If you use a z-wave 240v switch for the pump, remember you have to leave the existing knife “service disconnect” switch there as part of the circuit. Doesn’t matter much if you wire the z-wave just before or just after, but just about all North American Electrical Codes need that switch there for service personnel to visually see and know power is off and stays off before servicing equipment (a breaker at the main panel is not enough, as someone (homeowner) could turn that back on by mistake, or a z-wave controller remotely turns on a 240v smart switch). Same set up you see at A/C compressor outside the house, or why there is a furnace switch next to furnace.

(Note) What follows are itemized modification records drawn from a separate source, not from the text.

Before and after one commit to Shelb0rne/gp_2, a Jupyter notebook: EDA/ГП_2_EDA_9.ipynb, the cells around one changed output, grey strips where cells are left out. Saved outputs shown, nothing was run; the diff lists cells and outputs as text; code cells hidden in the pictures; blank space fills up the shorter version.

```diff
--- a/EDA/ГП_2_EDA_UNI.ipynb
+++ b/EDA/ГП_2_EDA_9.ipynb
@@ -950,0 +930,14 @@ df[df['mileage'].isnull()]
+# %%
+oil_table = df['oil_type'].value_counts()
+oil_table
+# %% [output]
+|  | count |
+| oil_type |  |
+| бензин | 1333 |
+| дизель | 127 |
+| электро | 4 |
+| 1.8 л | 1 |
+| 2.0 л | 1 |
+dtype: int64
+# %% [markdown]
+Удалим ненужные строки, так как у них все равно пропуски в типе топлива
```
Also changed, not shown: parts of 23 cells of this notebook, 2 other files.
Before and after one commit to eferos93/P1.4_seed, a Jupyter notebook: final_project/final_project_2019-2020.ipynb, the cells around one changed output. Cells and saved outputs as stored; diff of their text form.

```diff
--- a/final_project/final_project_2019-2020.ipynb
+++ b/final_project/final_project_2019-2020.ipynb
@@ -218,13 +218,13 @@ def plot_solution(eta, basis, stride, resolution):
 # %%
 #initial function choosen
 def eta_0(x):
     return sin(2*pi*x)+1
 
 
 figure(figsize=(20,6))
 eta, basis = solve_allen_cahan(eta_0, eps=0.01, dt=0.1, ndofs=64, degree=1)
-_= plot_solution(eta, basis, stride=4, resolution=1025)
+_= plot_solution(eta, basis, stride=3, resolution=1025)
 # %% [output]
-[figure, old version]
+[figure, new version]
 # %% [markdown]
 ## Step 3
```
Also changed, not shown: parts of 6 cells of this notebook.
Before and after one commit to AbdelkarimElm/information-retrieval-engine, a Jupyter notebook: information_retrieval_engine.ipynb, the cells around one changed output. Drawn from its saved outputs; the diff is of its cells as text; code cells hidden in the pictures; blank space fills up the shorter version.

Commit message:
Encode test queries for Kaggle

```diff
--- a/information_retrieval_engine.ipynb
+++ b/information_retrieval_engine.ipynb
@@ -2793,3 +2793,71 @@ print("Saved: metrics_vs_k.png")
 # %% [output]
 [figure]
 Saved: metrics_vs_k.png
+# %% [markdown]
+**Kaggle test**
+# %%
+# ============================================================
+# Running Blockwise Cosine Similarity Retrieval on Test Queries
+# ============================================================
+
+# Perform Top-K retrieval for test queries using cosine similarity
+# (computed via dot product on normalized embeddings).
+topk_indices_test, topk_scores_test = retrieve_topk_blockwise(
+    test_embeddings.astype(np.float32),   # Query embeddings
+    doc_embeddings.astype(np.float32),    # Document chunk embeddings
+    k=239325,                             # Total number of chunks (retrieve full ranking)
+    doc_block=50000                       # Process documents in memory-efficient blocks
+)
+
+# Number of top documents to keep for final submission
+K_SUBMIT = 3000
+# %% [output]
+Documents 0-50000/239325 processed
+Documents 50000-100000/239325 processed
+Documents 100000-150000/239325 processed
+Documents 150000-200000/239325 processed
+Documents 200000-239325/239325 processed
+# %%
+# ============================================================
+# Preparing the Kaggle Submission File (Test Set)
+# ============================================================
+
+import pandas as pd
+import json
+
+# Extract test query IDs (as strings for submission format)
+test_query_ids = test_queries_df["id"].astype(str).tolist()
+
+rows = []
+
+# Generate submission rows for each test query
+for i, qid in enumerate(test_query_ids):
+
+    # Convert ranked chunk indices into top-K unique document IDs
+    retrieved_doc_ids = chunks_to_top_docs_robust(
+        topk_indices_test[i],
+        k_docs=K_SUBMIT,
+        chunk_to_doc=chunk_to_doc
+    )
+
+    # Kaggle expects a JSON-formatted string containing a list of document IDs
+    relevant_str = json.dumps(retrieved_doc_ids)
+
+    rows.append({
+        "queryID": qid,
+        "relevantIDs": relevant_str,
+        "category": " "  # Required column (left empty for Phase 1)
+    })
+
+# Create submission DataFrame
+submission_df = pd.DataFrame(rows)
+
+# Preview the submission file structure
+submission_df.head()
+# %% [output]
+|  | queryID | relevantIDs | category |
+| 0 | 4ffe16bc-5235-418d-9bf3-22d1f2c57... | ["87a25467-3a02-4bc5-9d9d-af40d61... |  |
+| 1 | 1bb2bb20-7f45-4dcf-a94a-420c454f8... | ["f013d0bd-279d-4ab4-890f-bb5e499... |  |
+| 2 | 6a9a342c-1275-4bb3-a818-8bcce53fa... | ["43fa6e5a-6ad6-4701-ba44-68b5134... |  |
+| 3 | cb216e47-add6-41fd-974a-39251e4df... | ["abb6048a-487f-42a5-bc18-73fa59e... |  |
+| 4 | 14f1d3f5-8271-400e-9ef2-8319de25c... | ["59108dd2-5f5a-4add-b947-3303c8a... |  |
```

And after rehashing this, I made a new z-wave controller scene to flush the pressure tank weekly now at a set time, just like the other filters do once a week. Just 10 seconds to get the big sediment out. Heavy iron in my water. Further, I’m now going to get another 3/4" irrigation valve and replace the hot water drain spigot for the same function -maybe once a month. No matter how much filter equip you have with well water, your hot water tank collects what ever is missed at the bottom of its tank. Its a function of how the water is heated in a column under pressure - the crap precipitates out and collects at the bottom, as does the particles that flake off the 'sacrificial anode" metal rod in the tank there to prevent rust. Water from a hot water tank should never be used for drinking or cooking for that reason. Boil from cold water only.
Final tip - I have a huge 75 gallon natural gas , powered exhaust hot water tank, electronic ignition. The control and fan wiring from the tank is plugged in to a z-wave leviton outlet. Saves a bit of money. I set the tank thermostat to highest it can go - 150+ f scalding temp - but the mixing valve on top of tank (crossover of cold to hot output) (building code) injects cold water to ensure that temp doesn’t reach faucets. It fires up at 5:00-7:00 am M-F (cheaper electricity overnight for on time of day use where I am). A super hot tank (with that tin foil air bubble blanker i added around it can provide hot water for up to 3 days). On weekends, I let it go super hot all day as the electricity is also lowest rate on weekends and more use all day. Does this make sense? Most people just turn down the temp setting of the tank to save money. I say to those people google “Legionnaires’ Disease”. Won’t happen in my tank - everything is killed off every morning at a 150 F setting. Setting your tank down to 100 F is a bacterial sauna for bugs. Boil it off, kill everything once a day and save money at the same time by putting your tank on a timer or z-wave or other controlled switch.